A journey into inner space by Professor Bob Cywinski -3rd April 2017

Bob Cywinski has already given three other talks over the years to the Club.  He is now retired and spends much time abroad and feels that this may be his last public talk.

Bob started his talk by very briefly covering the basic physics of neutrons. 

Atoms have a tiny central nucleus with electrons whizzing around outside it. The electrons are fundamental particles. However, the nucleus is made from collections of two smaller particles: protons and neutrons.  They have very similar masses, but the proton has a positive charge whereas the neutron is not charged (hence the name neutron – neutral). The neutron helps keep the nucleus together.  They were first discovered by James Chadwick in 1932 following observation by Bothe on bombarding beryllium with alpha particles.

Bob mentioned the DeBroglie wavelength expression for neutron waves much to the mystification of much of his audience; in order to show how neutrons can be used to jostle particles.  Neutron diffraction or elastic neutron scattering is the application of neutron scattering to the determination of the atomic and/or magnetic structure of a material. A sample to be examined is placed in a beam of thermal or cold neutrons to obtain a diffraction pattern that provides information of the structure of the material. The technique is similar to X-ray diffraction but due to their different scattering properties, neutrons and X-rays provide complementary information: X-Rays are suited for superficial analysis, strong x-rays from synchrotron radiation are suited for shallow depths or thin specimens, while neutrons having high penetration depth are suited for bulk samples.
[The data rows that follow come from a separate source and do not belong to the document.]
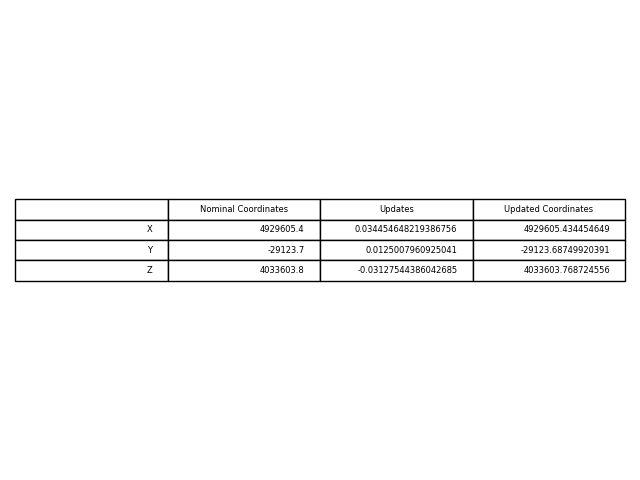
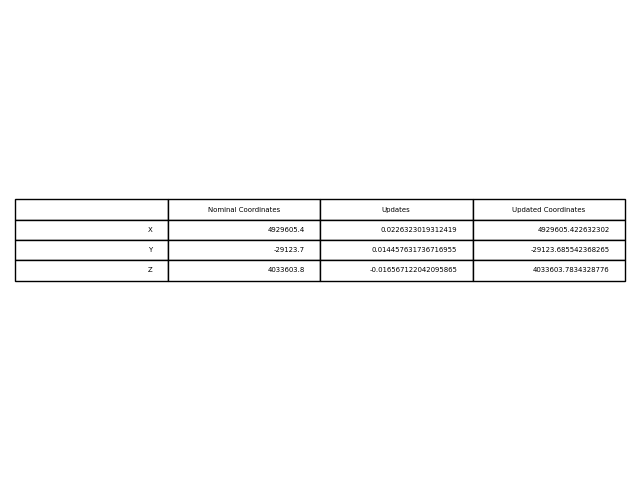
fix: Noise term removed from b-vector computation

Changed region(s): [[0.7812, 0.4062, 0.9688, 0.5938], [0.5625, 0.4062, 0.7188, 0.5938], [0.3125, 0.4062, 0.4688, 0.5938]]

diff --git a/Computations.py b/Computations.py
@@ -563,6 +563,8 @@ if __name__ == "__main__":
 
     updated_pillar_3A = [(pillar_3A_rover[0] + X_hat[0]), (pillar_3A_rover[1] + X_hat[1]), (pillar_3A_rover[2] + X_hat[2])]
 
+
+
     """
     Table to display final results
     """
@@ -585,6 +587,7 @@ if __name__ == "__main__":
     """
     As a performance test, the computed distances between pillar 1A and pillar 3A are compared.
     """
+    print(distance(after_ambiguity_resolution, pillar_1A_base))
 
     table = np.array([["Nominal: ", distance(pillar_1A_base, pillar_3A_rover)],
                       ["Updated: ", distance(pillar_1A_base, updated_pillar_3A)]])

diff --git a/Matrix_Computation_Classes.py b/Matrix_Computation_Classes.py
@@ -101,7 +101,7 @@ class DD:
 
     def calc_b_vector(self) -> float:
         # observed - The vector of measured quantities
-        o = self.dsl - self.N + self.e
+        o = self.dsl - self.N
 
         # Computed
         c = (1 / self.wl) * (self.brrs - self.rrrs - self.brcs + self.rrcs)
This means that steel castings can be examined to “see” their atomic structure and Bob had been involved with examining railway lines after a recent Reading rail crash as well as carriage wheels that proved to have been incorrectly designed.

From its start in 1940’s neutron radiography has been used increasingly in different areas of “science”.  In the 1950’s it was physicist that used it; in 1960’s chemists became interested; in 1970’s biologists and engineers were using it and since 1990’s all branches of science are using it and it has tremendous social implications.

This radiography required a source of neutrons and these came from nuclear reactors.  In 1990’s there was a fear of a “neutron drought” as reactors were closed down.  Today spallation sources are used.  Bob was much involved in trying to have such a facility constructed at Burn near Selby.  It would have brought much research and jobs to the region for decades to come.  The cost was about the same as staging an Olympic Games. Guess which one got the money?

Whilst the talk required concentration by the audience, it was lavishly illustrated by superb and wonderfully colourful illustrations and gave an insight into a major area of science that the writer of this blog was very ignorant of.  As a Club, we are very lucky to have had Bob educate us in such a pleasing way.